For those that are unfamiliar, AP (Advanced Placement) courses are high school courses that have end-of-the-year exams that are supposed to represent the rigor of introductory-level college courses. Every few years the College Board, which writes the exams and designs the curriculum, revamps the courses and tests.

Recently, the College Board has received intense criticism from education groups, conservative groups and even the Republican National Committee for its reworking of the AP US History exam. These groups claim that the test marginalizes the country’s Founding Fathers and important figures and events of US history and boosts the coverage of social justice-like themes.

To stem the mounting criticism, the College Board made an unprecedented move and released to the public, rather than just AP teachers, a practice exam for the AP Us History test purporting to show fair coverage of all topics important to US History.

Under Fire, College Board to ‘Clarify’ New U.S. History Framework

Stung by criticism that its new Advanced Placement U.S. history framework presents a slanted view of events, the College Board has taken the unusual step of releasing a practice exam in the subject. It also announced that it will “clarify” aspects of the framework that have prompted criticism from conservative activists.

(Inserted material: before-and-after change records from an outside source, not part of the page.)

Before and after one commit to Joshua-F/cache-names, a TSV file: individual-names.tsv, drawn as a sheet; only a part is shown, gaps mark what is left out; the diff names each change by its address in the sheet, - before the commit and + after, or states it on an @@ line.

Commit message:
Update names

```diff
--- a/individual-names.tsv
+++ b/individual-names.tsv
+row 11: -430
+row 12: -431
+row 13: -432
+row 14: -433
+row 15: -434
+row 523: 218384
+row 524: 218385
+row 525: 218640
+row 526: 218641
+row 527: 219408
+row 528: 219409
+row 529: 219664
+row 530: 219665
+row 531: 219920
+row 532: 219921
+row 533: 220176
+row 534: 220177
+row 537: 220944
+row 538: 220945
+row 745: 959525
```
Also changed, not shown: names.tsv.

In a letter released today, College Board President David Coleman said that he did not work on the framework for AP U.S. history, widely known as APUSH, since it had already been developed when he arrived in October 2012. But he added that he listened “with deep concern” to the issues critics were raising with it.

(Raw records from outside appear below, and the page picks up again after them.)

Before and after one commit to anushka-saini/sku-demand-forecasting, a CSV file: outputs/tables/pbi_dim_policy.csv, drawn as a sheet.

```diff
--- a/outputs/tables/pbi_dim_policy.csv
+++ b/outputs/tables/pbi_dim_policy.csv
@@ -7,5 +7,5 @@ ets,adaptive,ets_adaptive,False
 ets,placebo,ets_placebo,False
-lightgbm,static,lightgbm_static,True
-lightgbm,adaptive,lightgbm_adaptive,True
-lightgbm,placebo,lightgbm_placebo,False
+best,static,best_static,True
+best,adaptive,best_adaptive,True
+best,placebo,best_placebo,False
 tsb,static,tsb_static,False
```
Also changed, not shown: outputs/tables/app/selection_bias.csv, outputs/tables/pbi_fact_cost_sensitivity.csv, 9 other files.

As we reported earlier today, the Republican National Committee approved a resolution last week condemning the framework, and conservative activists have gathered more than 1,000 signatures on a petition demanding that the College Board delay its use by at least a year.